## [WHAT THE TASK REQUIRES]
Could you retype, exactly and with no pictures, only the lines from the first line of the records below through the line that contains "Co-Authored-By: Claude Opus"?

## [GIVEN RECORDS]
—————

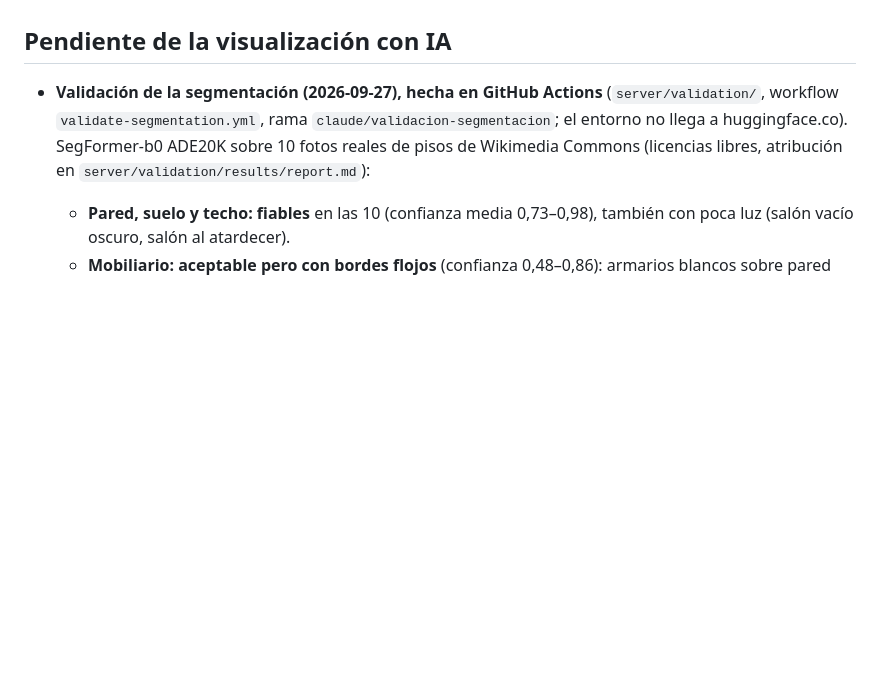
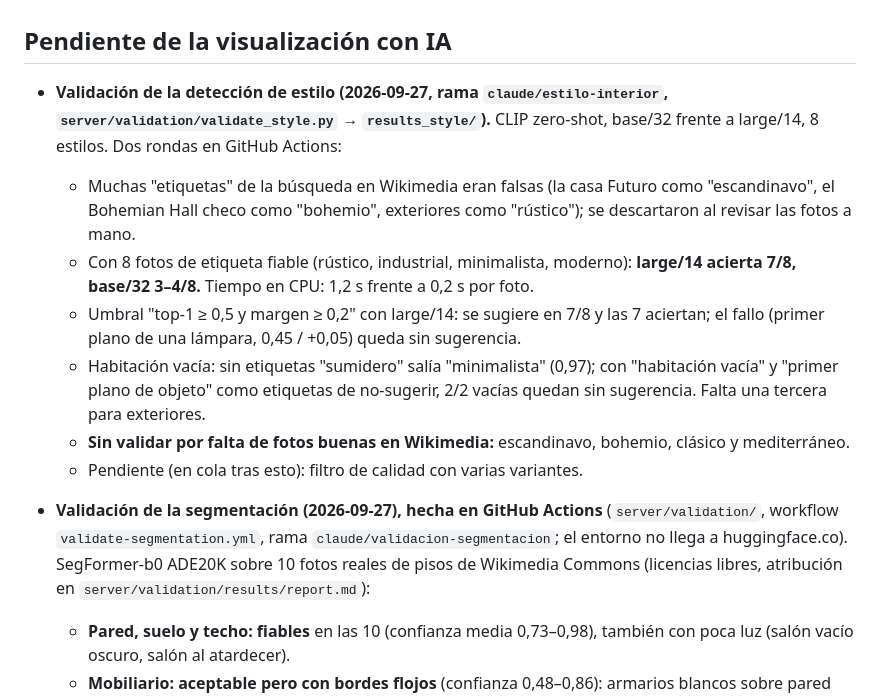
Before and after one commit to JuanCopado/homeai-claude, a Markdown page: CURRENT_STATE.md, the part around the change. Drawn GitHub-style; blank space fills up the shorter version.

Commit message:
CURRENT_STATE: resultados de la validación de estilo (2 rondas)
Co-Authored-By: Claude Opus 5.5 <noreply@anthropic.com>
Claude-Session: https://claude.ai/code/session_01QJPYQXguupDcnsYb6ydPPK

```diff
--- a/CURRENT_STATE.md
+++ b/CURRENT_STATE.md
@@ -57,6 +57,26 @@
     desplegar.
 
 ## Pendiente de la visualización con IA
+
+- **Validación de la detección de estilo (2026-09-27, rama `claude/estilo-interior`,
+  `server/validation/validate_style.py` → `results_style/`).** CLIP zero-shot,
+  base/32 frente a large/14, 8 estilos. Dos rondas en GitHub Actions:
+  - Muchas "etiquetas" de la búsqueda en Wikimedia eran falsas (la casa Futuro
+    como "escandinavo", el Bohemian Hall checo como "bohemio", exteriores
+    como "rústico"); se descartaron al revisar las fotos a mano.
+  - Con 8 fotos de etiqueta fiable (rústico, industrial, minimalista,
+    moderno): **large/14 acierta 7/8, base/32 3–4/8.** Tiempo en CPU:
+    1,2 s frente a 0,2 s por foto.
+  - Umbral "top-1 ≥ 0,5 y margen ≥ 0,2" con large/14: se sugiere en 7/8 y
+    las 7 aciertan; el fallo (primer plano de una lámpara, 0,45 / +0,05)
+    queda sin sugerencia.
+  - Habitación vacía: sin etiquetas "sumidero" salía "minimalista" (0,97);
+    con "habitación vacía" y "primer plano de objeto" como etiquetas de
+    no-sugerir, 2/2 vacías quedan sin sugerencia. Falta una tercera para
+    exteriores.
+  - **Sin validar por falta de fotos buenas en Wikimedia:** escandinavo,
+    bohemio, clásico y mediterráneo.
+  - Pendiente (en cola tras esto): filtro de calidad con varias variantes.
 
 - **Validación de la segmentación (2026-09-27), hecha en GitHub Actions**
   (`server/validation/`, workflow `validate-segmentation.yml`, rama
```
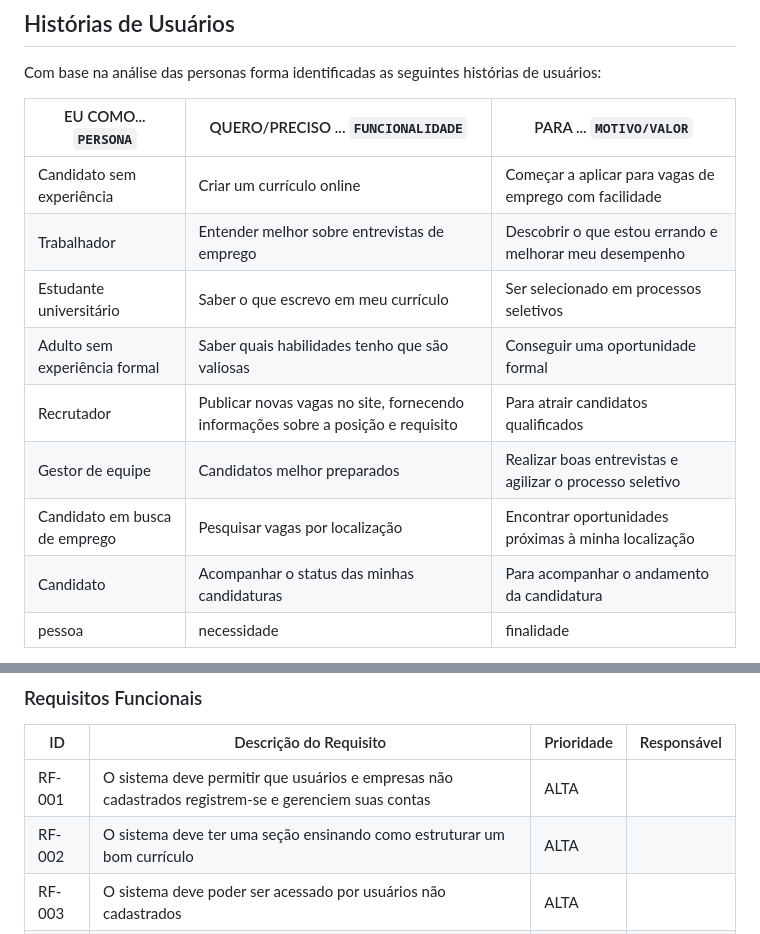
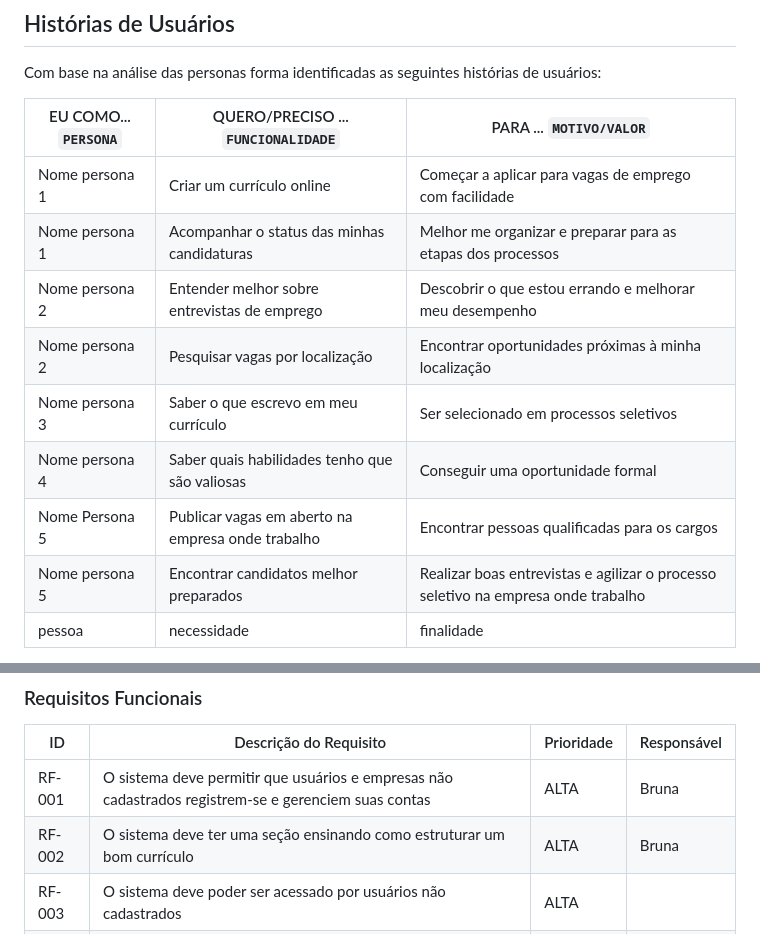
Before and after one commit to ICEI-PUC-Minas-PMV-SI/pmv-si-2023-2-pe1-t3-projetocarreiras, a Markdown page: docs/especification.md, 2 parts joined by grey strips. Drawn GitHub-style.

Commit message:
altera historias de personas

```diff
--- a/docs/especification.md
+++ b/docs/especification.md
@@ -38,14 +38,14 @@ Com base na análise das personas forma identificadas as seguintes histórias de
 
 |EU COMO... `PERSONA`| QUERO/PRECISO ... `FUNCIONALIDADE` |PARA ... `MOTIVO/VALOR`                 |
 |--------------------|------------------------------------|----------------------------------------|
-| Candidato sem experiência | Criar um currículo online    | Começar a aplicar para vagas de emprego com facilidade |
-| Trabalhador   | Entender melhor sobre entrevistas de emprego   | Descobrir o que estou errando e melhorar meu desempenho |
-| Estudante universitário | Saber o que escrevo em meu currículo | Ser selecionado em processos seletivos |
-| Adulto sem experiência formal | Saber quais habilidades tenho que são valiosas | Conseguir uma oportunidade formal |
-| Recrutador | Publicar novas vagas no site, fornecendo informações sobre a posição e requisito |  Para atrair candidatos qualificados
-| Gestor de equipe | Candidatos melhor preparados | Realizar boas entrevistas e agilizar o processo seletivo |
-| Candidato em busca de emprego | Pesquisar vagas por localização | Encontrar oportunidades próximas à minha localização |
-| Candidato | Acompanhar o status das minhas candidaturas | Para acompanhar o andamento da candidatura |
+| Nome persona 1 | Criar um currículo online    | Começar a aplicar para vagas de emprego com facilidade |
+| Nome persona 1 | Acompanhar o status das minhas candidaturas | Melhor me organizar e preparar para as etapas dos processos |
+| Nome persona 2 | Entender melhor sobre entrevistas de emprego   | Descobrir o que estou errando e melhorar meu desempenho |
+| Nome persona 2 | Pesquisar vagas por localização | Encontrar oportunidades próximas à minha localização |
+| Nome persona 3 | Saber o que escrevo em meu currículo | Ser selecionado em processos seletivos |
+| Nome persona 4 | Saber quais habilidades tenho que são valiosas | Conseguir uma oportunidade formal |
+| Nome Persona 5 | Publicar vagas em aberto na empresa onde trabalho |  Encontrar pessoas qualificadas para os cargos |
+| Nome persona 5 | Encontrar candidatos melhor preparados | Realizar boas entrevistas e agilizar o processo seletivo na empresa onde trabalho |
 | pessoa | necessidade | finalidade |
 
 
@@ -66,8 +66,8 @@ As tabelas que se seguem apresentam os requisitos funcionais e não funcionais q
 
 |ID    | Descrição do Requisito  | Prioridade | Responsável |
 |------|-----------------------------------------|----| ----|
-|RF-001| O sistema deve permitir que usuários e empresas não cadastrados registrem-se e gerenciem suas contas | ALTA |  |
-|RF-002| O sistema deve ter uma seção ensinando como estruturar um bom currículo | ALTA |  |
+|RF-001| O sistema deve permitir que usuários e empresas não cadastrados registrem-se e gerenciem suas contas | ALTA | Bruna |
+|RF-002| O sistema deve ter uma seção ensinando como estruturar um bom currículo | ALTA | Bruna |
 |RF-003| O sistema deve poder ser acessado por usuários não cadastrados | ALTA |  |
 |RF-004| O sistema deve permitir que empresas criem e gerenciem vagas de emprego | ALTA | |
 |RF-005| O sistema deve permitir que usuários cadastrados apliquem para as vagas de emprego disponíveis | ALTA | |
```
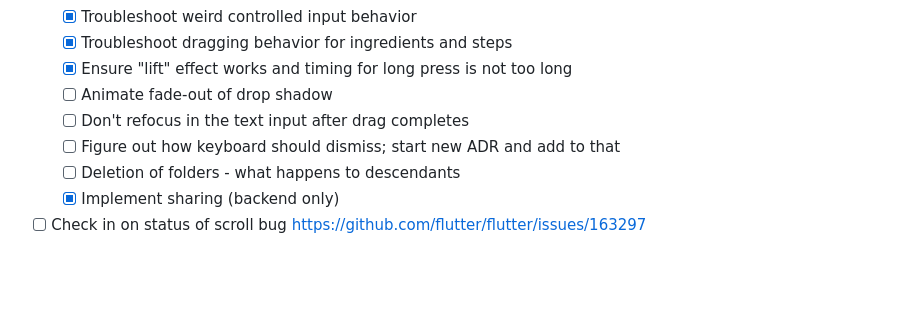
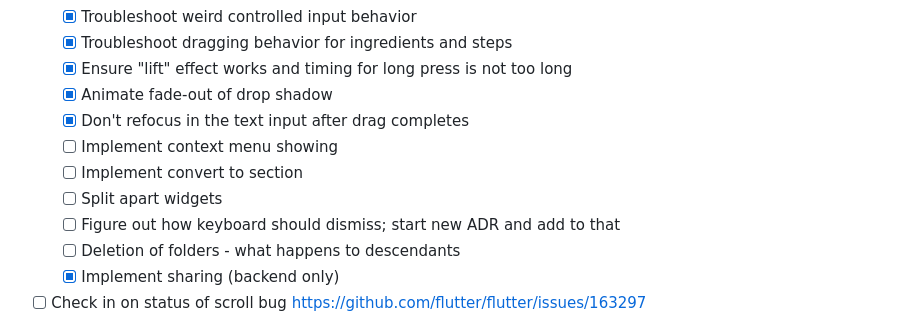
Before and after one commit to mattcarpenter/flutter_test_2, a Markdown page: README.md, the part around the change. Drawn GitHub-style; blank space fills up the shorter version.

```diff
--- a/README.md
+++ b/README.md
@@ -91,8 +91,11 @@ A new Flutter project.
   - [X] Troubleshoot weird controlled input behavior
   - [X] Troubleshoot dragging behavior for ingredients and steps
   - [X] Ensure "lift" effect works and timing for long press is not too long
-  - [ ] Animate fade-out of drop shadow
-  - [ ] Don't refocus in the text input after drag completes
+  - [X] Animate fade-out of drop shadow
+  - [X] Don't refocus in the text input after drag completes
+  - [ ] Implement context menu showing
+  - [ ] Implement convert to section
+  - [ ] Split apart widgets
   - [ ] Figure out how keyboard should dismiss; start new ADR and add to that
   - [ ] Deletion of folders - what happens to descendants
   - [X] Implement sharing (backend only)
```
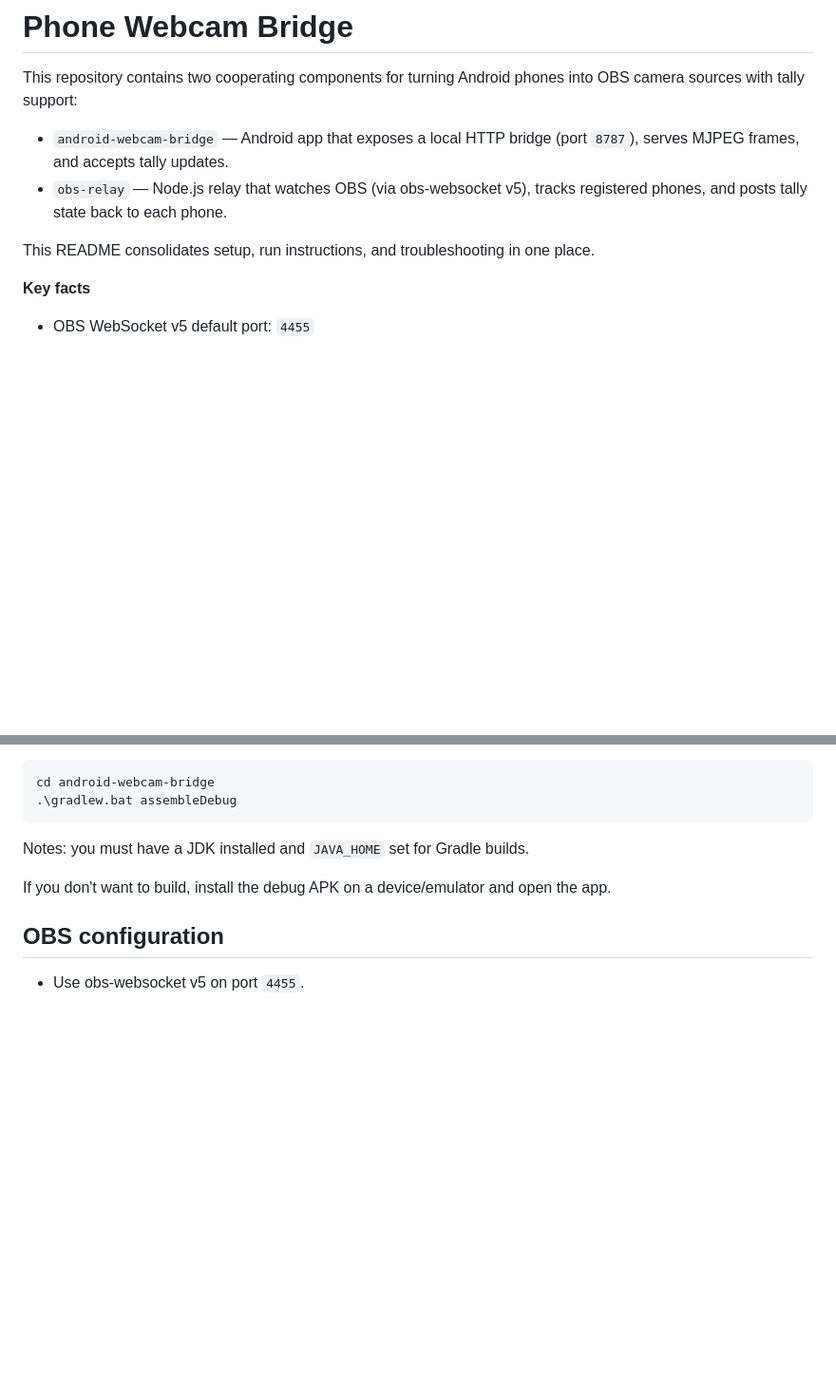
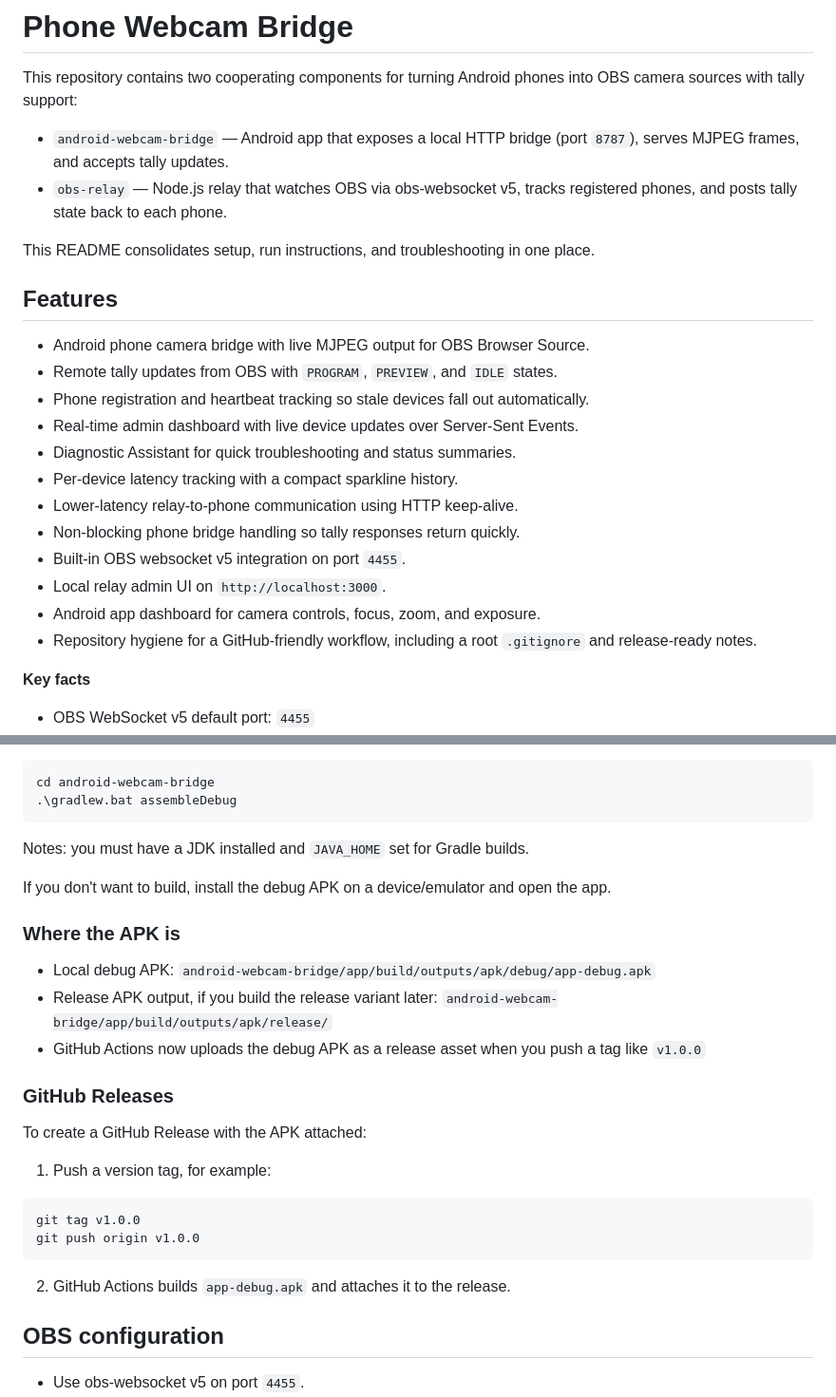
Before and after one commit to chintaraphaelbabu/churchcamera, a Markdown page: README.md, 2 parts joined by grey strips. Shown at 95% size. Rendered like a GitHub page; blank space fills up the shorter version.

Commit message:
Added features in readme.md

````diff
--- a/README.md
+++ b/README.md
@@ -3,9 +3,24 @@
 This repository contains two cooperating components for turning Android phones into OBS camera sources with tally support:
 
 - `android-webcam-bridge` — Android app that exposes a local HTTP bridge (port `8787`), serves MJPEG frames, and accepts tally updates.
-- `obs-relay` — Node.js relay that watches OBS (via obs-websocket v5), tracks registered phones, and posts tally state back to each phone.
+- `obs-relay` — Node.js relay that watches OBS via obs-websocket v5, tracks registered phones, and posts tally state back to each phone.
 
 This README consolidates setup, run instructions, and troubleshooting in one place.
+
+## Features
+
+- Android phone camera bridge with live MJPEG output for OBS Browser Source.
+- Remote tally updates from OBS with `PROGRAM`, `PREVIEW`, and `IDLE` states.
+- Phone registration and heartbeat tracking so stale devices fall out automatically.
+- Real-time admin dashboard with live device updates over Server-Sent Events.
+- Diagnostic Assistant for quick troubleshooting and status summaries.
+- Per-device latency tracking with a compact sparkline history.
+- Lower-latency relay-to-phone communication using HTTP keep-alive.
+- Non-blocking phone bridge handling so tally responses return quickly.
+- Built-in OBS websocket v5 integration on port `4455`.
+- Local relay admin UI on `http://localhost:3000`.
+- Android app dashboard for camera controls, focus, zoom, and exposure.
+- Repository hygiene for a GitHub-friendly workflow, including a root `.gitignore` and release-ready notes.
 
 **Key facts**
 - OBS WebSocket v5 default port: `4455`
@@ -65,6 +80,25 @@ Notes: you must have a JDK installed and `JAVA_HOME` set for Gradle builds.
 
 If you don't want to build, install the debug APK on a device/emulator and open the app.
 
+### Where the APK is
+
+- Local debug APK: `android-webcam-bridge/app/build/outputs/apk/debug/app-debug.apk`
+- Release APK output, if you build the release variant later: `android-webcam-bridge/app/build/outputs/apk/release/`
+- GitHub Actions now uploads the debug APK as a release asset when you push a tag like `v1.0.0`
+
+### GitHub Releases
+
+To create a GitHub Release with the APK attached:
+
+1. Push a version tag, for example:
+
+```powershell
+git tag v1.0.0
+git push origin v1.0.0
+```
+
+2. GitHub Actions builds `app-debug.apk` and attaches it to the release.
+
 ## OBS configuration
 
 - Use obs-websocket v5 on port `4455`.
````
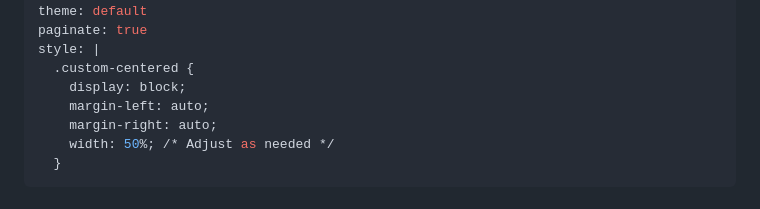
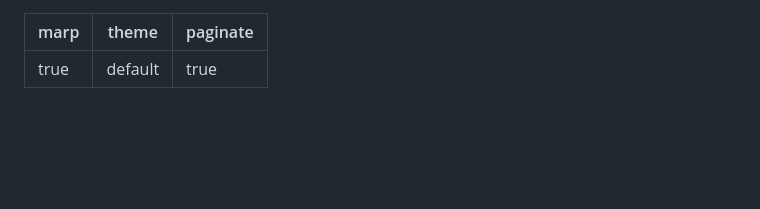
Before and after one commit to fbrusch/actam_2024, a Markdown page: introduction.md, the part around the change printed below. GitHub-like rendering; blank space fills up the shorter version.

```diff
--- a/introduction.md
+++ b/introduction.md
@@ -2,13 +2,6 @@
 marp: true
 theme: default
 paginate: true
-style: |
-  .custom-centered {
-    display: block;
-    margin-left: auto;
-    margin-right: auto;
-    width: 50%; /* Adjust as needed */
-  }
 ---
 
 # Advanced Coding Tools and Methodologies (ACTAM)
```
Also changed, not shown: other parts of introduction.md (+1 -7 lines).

—————

## [TASK ANSWER]
Before and after one commit to JuanCopado/homeai-claude, a Markdown page: CURRENT_STATE.md, the part around the change. Drawn GitHub-style; blank space fills up the shorter version.

Commit message:
CURRENT_STATE: resultados de la validación de estilo (2 rondas)
Co-Authored-By: Claude Opus 5.5 <noreply@anthropic.com>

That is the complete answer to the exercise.